Israeli authorities have closed down more than 100 accounts on Binance, the world’s largest cryptocurrency exchange, that Israel suspects of being linked with Hamas. It has also focused on more than 150 online donation initiatives in support of Hamas, the Palestinian Islamic Jihad and other groups, the Financial Times previously reported.
“More broadly, the Treasury department is aggressively combating illicit use of all aspects of the [crypto-mixing] ecosystem by terrorist groups, including Hamas and Palestinian Islamic Jihad,” said Wally Adeyemo, deputy secretary of the Treasury.

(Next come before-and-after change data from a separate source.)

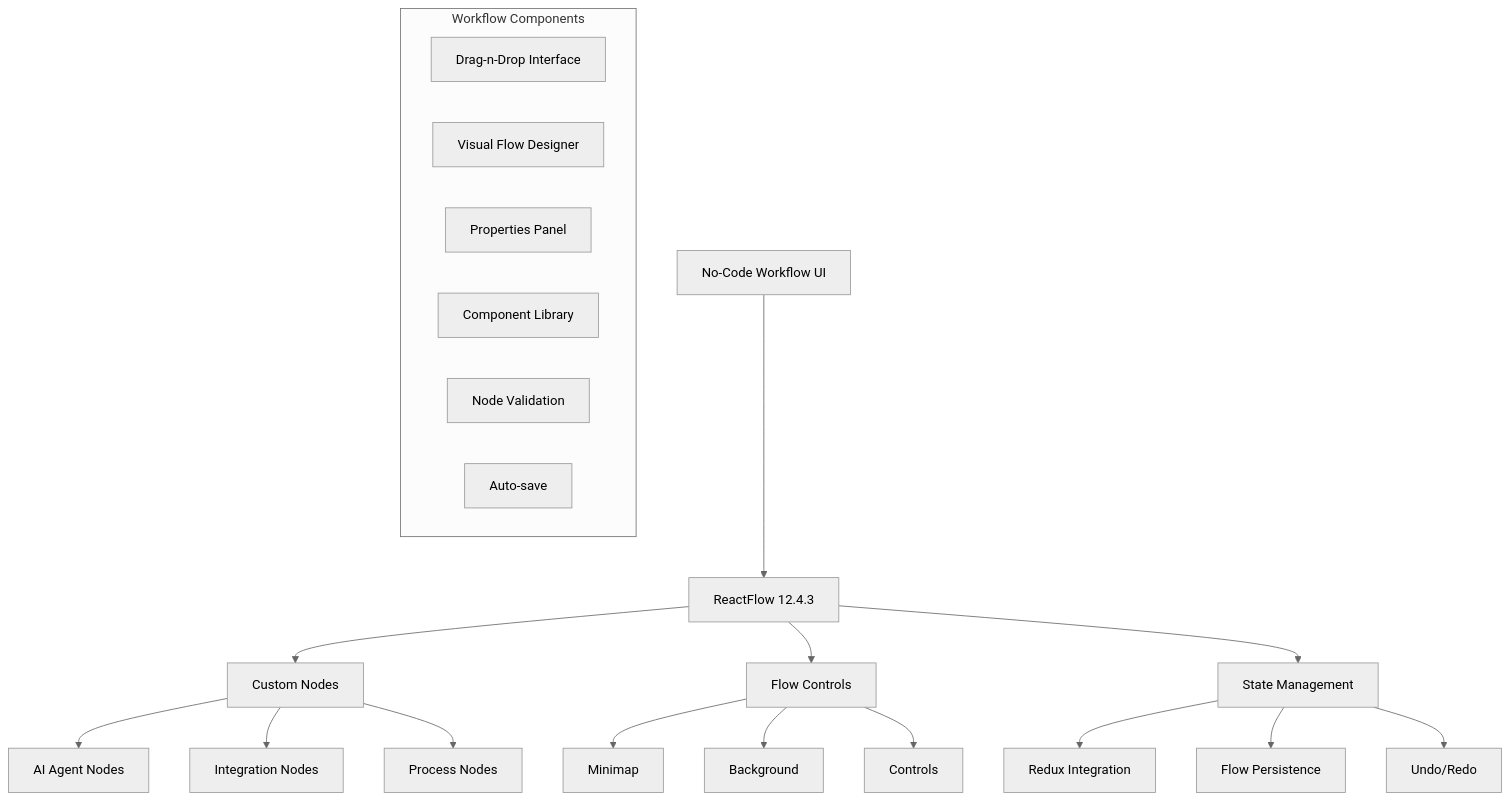
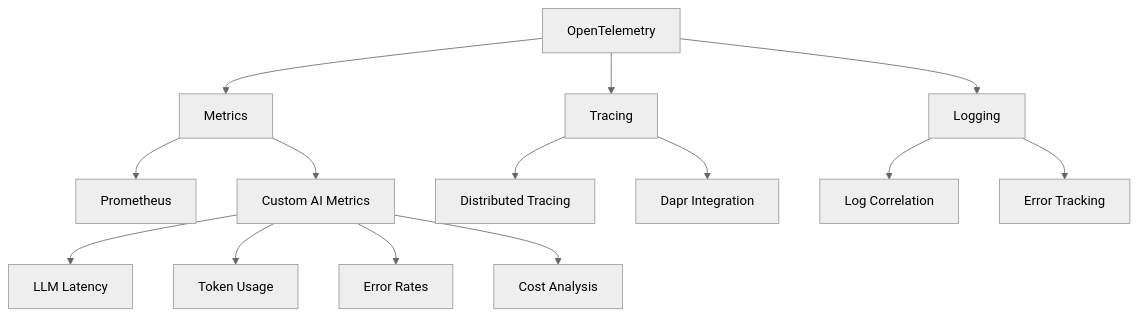
One commit to jihadajUAEU/bluemeshv2 changed the diagram in README.md. Above: the diagram before and after it, drawn with Mermaid (neutral theme). The commit also changed other lines of this file and 1 other file, not shown here.

Commit message:
Enhance implementation documentation with detailed integration layer stages, tasks, and deliverables, including mermaid diagrams for better visualization.

````diff
--- a/README.md
+++ b/README.md
@@ -25,28 +9,20 @@
 ```mermaid
 graph TD
-    A[No-Code Workflow UI] --> B[ReactFlow 12.4.3]
-    B --> C[Custom Nodes]
-    B --> D[Flow Controls]
-    B --> E[State Management]
+    A[OpenTelemetry] --> B[Metrics]
+    A --> C[Tracing]
+    A --> D[Logging]
     
-    C --> F[AI Agent Nodes]
-    C --> G[Integration Nodes]
-    C --> H[Process Nodes]
+    B --> E[Prometheus]
+    B --> F[Custom AI Metrics]
     
-    D --> I[Minimap]
-    D --> J[Background]
-    D --> K[Controls]
+    C --> G[Distributed Tracing]
+    C --> H[Dapr Integration]
     
-    E --> L[Redux Integration]
-    E --> M[Flow Persistence]
-    E --> N[Undo/Redo]
-
-    subgraph Workflow Components
-        O[Drag-n-Drop Interface]
-        P[Visual Flow Designer]
-        Q[Properties Panel]
-        R[Component Library]
-        S[Node Validation]
-        T[Auto-save]
-    end
+    D --> I[Log Correlation]
+    D --> J[Error Tracking]
+    
+    F --> K[LLM Latency]
+    F --> L[Token Usage]
+    F --> M[Error Rates]
+    F --> N[Cost Analysis]
 ```
````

Analysis in August by Elliptic, a crypto analytics group, found that crypto wallets associated with multiple suspicious Middle Eastern groups had historically relied on the same crypto exchange platforms to try to convert their crypto into sovereign currencies.
FinCEN, the US financial crime watchdog, said it wanted to force financial institutions to report information about transactions when they “know, suspect, or have reason to suspect” they involve exposure to a crypto-mixing service within or beyond the jurisdiction of the US.
“Just as with our efforts in the traditional financial system, [the] Treasury will work to identify and root out the illicit use and abuse of the [crypto-mixing] ecosystem,” said Andrea Gacki, director of FinCEN.
In recent years, the US has targeted crypto-mixing services because they blend payments that can normally be traced on the digital ledgers that underlie cryptocurrencies.
Last year, the Office of Foreign Assets Control (Ofac), the Treasury division that enforces economic sanctions, targeted two mixing services, Blender.io and Tornado Cash, alleging they had helped North Korea-backed hackers launder more than $7bn from cyber heists.
In January, it publicly identified Bitzlato, a Russian-based cryptocurrency service it suspected had transmitted millions of illicit crypto funds in violation of US money-laundering regulations.
The post US steps up crackdown on illicit activity in crypto markets appeared first on WorldNewsEra.